### The task
After reading the data below, copy out every line that contains the word "ListItemText".

### Web document revisions
--*--

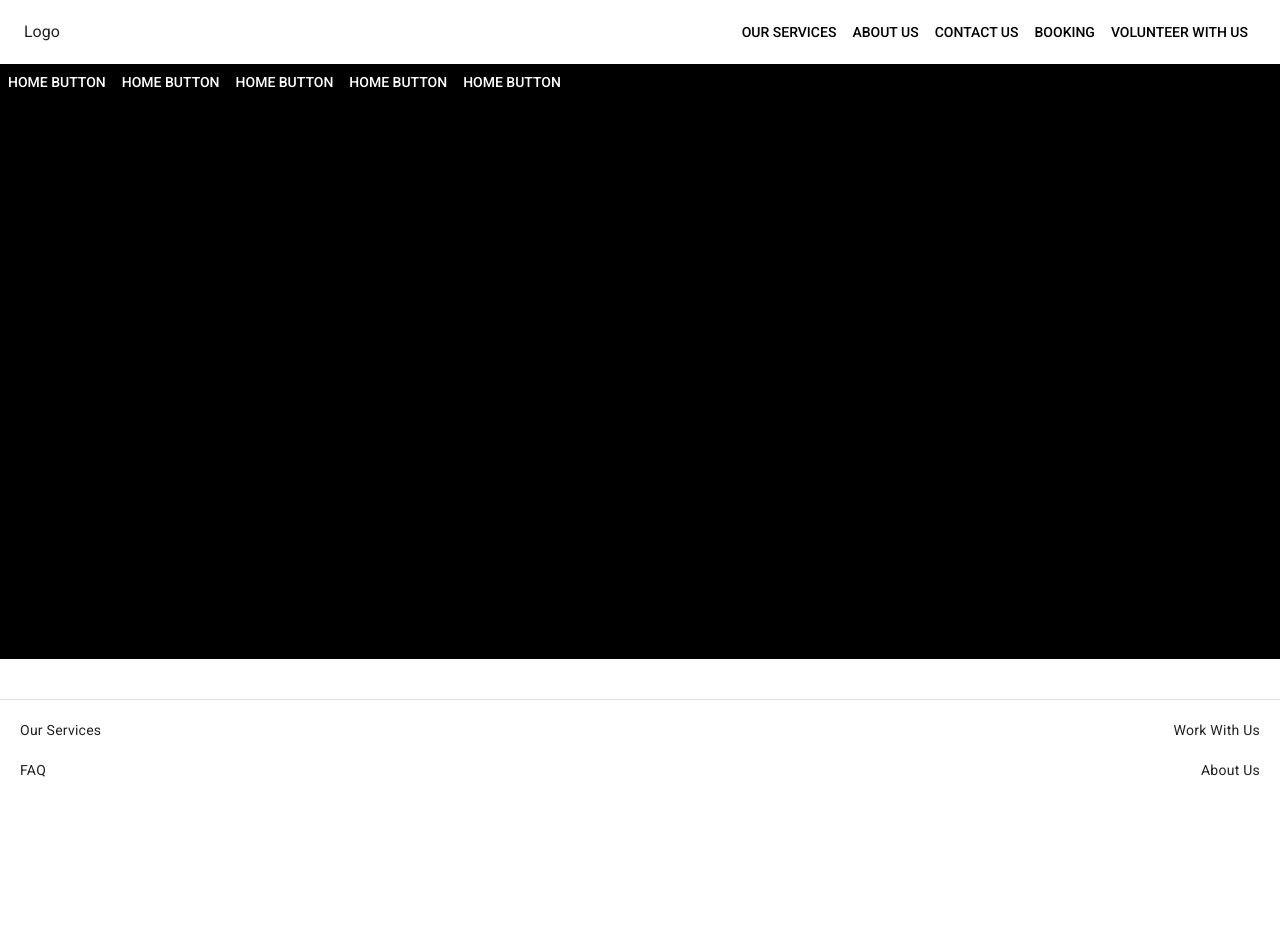
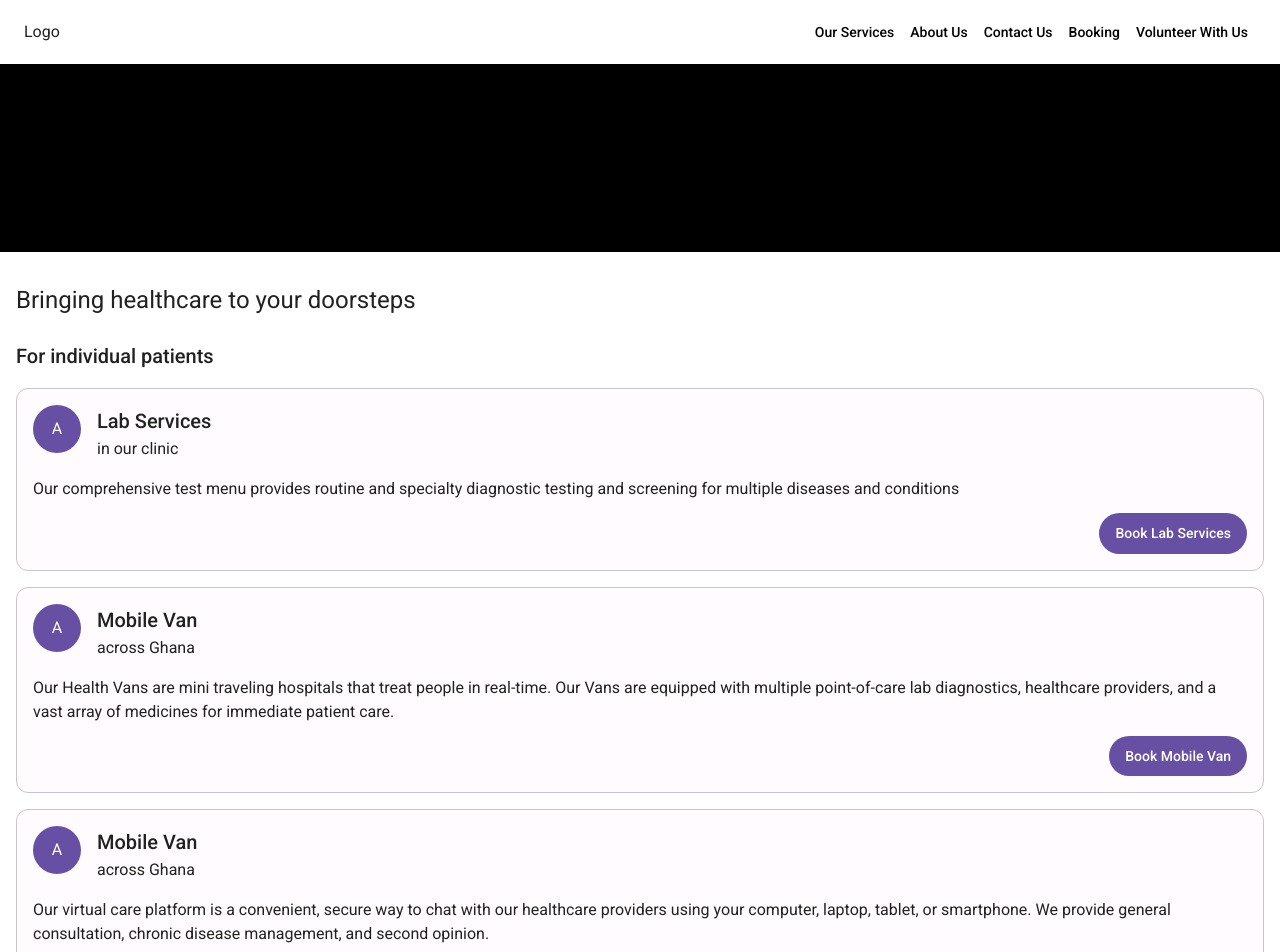
Before and after one commit to connorjchen/hope-health-van, a React (Vite) app in the folder client/: page / in a window 1280 px wide. Shown: the top 952 px of the page. Before the commit the page ends 800 px from the top, so only its background shows below. Built offline with nearby package versions, Linux system fonts and the light colour scheme.

Commit message:
Initial home page

```diff
--- a/client/src/components/footer.jsx
+++ b/client/src/components/footer.jsx
@@ -1,30 +1,20 @@
-import * as React from "react";
+import React from "react";
 import { Box, Divider, Typography } from "@mui/material";
 
 const FooterText = ({ children }) => {
-  return (
-    <Typography
-      sx={{
-        fontSize: "14px",
-        lineHeight: "20px",
-        letterSpacing: "0.25px",
-      }}
-    >
-      {children}
-    </Typography>
-  );
+  return <Typography variant="body1">{children}</Typography>;
 };
 
 function Footer() {
   return (
-    <Box marginTop="40px">
+    <Box marginTop="32px">
       <Divider />
-      <Box margin="20px">
+      <Box margin="16px">
         <Box
           display="flex"
           justifyContent="space-between"
           alignItems="center"
-          marginBottom="20px"
+          marginBottom="16px"
         >
           <FooterText>Our Services</FooterText>
           <FooterText>Work With Us</FooterText>
--- /dev/null
+++ b/client/src/components/homePageCard.jsx
@@ -0,0 +1,58 @@
+import React from "react";
+import { Box, Button, Typography, useTheme } from "@mui/material";
+
+function HomePageCard({ title, location, description, buttonText }) {
+  const theme = useTheme();
+  return (
+    <Box
+      sx={{
+        padding: "16px",
+        border: "1px solid #CAC4D0",
+        borderRadius: "12px",
+        background: theme.palette.purple.light,
+        marginBottom: "16px",
+      }}
+    >
+      <Box display="flex" marginBottom="16px">
+        <Box
+          sx={{
+            width: "48px",
+            height: "48px",
+            borderRadius: "50%",
+            background: theme.palette.purple.dark,
+            color: theme.palette.primary.main,
+            display: "flex",
+            justifyContent: "center",
+            alignItems: "center",
+            marginRight: "16px",
+          }}
+        >
+          A
+        </Box>
+        <Box>
+          <Typography variant="h6">{title}</Typography>
+          <Typography variant="body1">{location}</Typography>
+        </Box>
+      </Box>
+      <Typography variant="body1" marginBottom="12px">
+        {description}
+      </Typography>
+      <Button
+        sx={{
+          background: theme.palette.purple.dark,
+          display: "block",
+          marginLeft: "auto",
+          borderRadius: "100px",
+          padding: "8px 16px",
+          "&:hover": {
+            background: theme.palette.purple.dark,
+          },
+        }}
+      >
+        {buttonText}
+      </Button>
+    </Box>
+  );
+}
+
+export default HomePageCard;
--- a/client/src/components/navBar.jsx
+++ b/client/src/components/navBar.jsx
@@ -1,10 +1,9 @@
-import * as React from "react";
+import React from "react";
 import PropTypes from "prop-types";
 import {
   AppBar,
   Box,
   CssBaseline,
-  Divider,
   Drawer,
   IconButton,
   List,
@@ -44,15 +43,7 @@ function NavBar(props) {
         {navItems.map((item) => (
           <ListItem key={item} disablePadding>
             <ListItemButton sx={{ textAlign: "left" }}>
-              <ListItemText
-                primary={item}
-                primaryTypographyProps={{
-                  sx: {
-                    fontSize: "20px",
-                    lineHeight: "28px",
-                  },
-                }}
-              />
+              <ListItemText primary={item} />
             </ListItemButton>
           </ListItem>
         ))}
--- a/client/src/screens/home.jsx
+++ b/client/src/screens/home.jsx
@@ -1,18 +1,67 @@
-import { Box, Button } from "@mui/material";
+import React from "react";
+import { Box, Typography } from "@mui/material";
+import HomePageCard from "../components/homePageCard";
 
 function Home() {
   return (
-    <Box
-      sx={{
-        background: "black",
-      }}
-    >
-      <Button>Home button</Button>
-      <Button>Home button</Button>
-      <Button>Home button</Button>
-      <Button>Home button</Button>
-      <Button>Home button</Button>
-      hello
+    <Box>
+      <Box sx={{ background: "black", height: "188px" }}>placeholder image</Box>
+      <Box margin="0 16px">
+        <Typography
+          variant="h5"
+          sx={{
+            marginTop: "32px",
+            marginBottom: "24px",
+          }}
+        >
+          Bringing healthcare to your doorsteps
+        </Typography>
+        <Typography
+          variant="h6"
+          sx={{
+            marginBottom: "16px",
+          }}
+        >
+          For individual patients
+        </Typography>
+        <HomePageCard
+          title="Lab Services"
+          location="in our clinic"
+          description="Our comprehensive test menu provides routine and specialty diagnostic testing and screening for multiple diseases and conditions"
+          buttonText="Book Lab Services"
+        />
+        <HomePageCard
+          title="Mobile Van"
+          location="across Ghana"
+          description="Our Health Vans are mini traveling hospitals that treat people in real-time.
+          Our Vans are equipped with multiple point-of-care lab diagnostics, healthcare providers, and a vast array of medicines for immediate patient care."
+          buttonText="Book Mobile Van"
+        />
+        <HomePageCard
+          title="Mobile Van"
+          location="across Ghana"
+          description="Our virtual care platform is a convenient, secure way to chat with our healthcare providers using your computer, laptop, tablet, or smartphone.
+          We provide general consultation, chronic disease management, and second opinion."
+          buttonText="Book Online Appointment"
+        />
+        <Typography
+          variant="h6"
+          sx={{
+            marginBottom: "16px",
+          }}
+        >
+          For groups
+        </Typography>
+        <HomePageCard
+          title="Health Check"
+          location="across Ghana"
+          description="paragraph (approx 5 sentences)
+          Nunc at leo pellentesque, dictum nibh a, aliquam neque. Sed laoreet bibendum metus
+
+          Price range: GH$1 - GH$2"
+          buttonText="Book for a Group"
+        />
+      </Box>
     </Box>
   );
 }
--- a/client/src/theme.js
+++ b/client/src/theme.js
@@ -23,6 +23,15 @@ const theme = createTheme({
       light: lightPurple,
     },
   },
+  components: {
+    MuiButton: {
+      styleOverrides: {
+        root: {
+          textTransform: "none",
+        },
+      },
+    },
+  },
 });
 
 export default theme;
```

--*--

### Result
-              <ListItemText
+              <ListItemText primary={item} />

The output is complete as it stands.